The question was asked before branding, “Peg, do you think I can pull the rope?”
He had pulled the rope at the sweep pen for years. He knew the answer before he asked, but he asked anyway.
I said, “Dad, I know you can’t pull it for all the cows, but for a few you will do great. You get out here and we will give it a go.”
We were down to the wire on the cows. To be exact, there were three left and still no dad. I finally saw him driving slowly down the hill.
As he approached, our crew came to a standstill. He drove his car through the calving lot, parked and with great difficulty got out. He made his way to the rope, not an easy task at 93. Tears were streaming down his face as well as mine.
He pulled that old rope, and in those cows came, calm as could be one at a time.
Dad’s tears weren’t tears of sadness for what he was no longer able to do, but tears of thankfulness that he was able to pull the rope for three cows. His last remark as he left the corral, “There, I worked, now I can eat!”
My dad loved to work and to feel productive, and that day, those three cows were just what he needed.
It was the last time my dad would pull the rope. At the age of 95 my dad changed his address from earth to heaven, a day he had longed for. He was such a diamond in my life. My dad passed on his love of birds and all critters. He made sure we knew God came first.

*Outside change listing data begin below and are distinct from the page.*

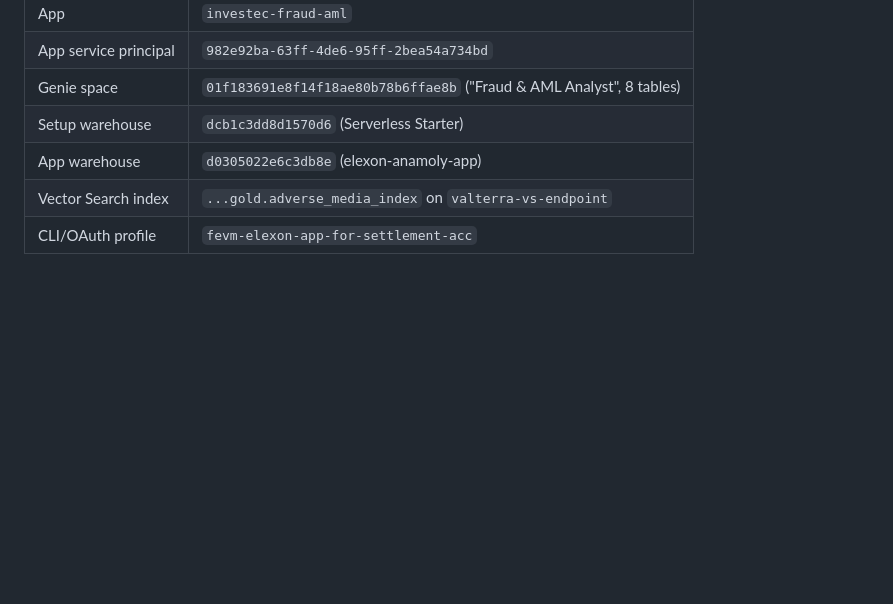
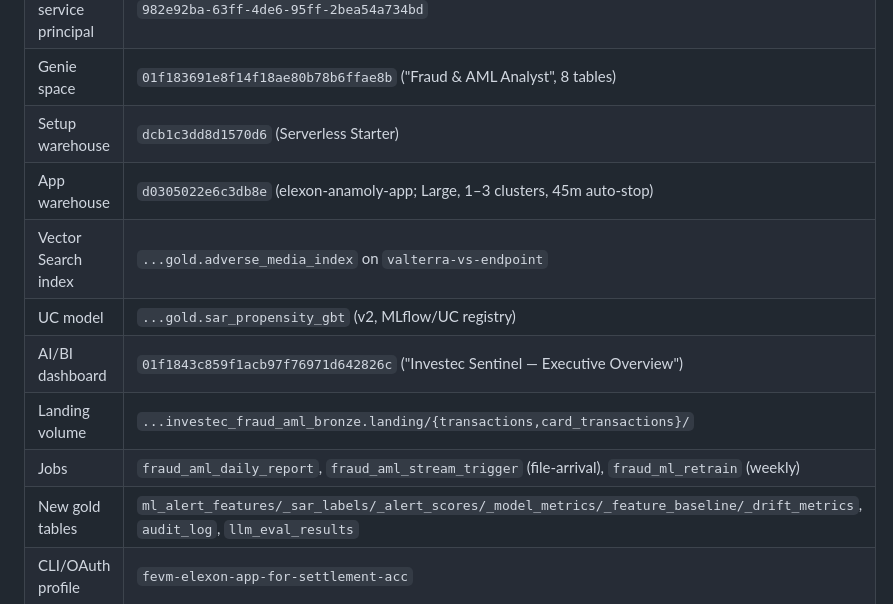
Before and after one commit to jason-miles/fraud-and-aml-detection-app, a Markdown page: docs/BUILD_LOG.md, the part around one of its changes. Rendered like a GitHub page; blank space fills up the shorter version.

```diff
--- a/docs/BUILD_LOG.md
+++ b/docs/BUILD_LOG.md
@@ -156,8 +183,13 @@ natively. Surfaced in a new **Compliance** view (3 tabs).
 | App service principal | `982e92ba-63ff-4de6-95ff-2bea54a734bd` |
 | Genie space | `01f183691e8f14f18ae80b78b6ffae8b` ("Fraud & AML Analyst", 8 tables) |
 | Setup warehouse | `dcb1c3dd8d1570d6` (Serverless Starter) |
-| App warehouse | `d0305022e6c3db8e` (elexon-anamoly-app) |
+| App warehouse | `d0305022e6c3db8e` (elexon-anamoly-app; Large, 1–3 clusters, 45m auto-stop) |
 | Vector Search index | `...gold.adverse_media_index` on `valterra-vs-endpoint` |
+| UC model | `...gold.sar_propensity_gbt` (v2, MLflow/UC registry) |
+| AI/BI dashboard | `01f1843c859f1acb97f76971d642826c` ("Investec Sentinel — Executive Overview") |
+| Landing volume | `...investec_fraud_aml_bronze.landing/{transactions,card_transactions}/` |
+| Jobs | `fraud_aml_daily_report`, `fraud_aml_stream_trigger` (file-arrival), `fraud_ml_retrain` (weekly) |
+| New gold tables | `ml_alert_features/_sar_labels/_alert_scores/_model_metrics/_feature_baseline/_drift_metrics`, `audit_log`, `llm_eval_results` |
 | CLI/OAuth profile | `fevm-elexon-app-for-settlement-acc` |
 
 ## How to rebuild in a fresh Databricks account
```
Also changed, not shown: other parts of docs/BUILD_LOG.md (+27 -0 lines).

He was known for being patriotic to the core, as a WWII B26 pilot, he fought for you and for me. He loved Jesus, my mother, his family, his country, his friends, and he loved to work.
The lessons he taught me are ones that will never be forgotten. I, an imperfect kid, who had an imperfect, perfect-for-me dad, am grateful. Grateful for the time I had and for the diamonds that glow as bright as the day he shared them.
Missed you this Father’s Day, dad.
Proverbs 23:22: “Listen to your father, who gave you life and do not despise your mother when she is old.”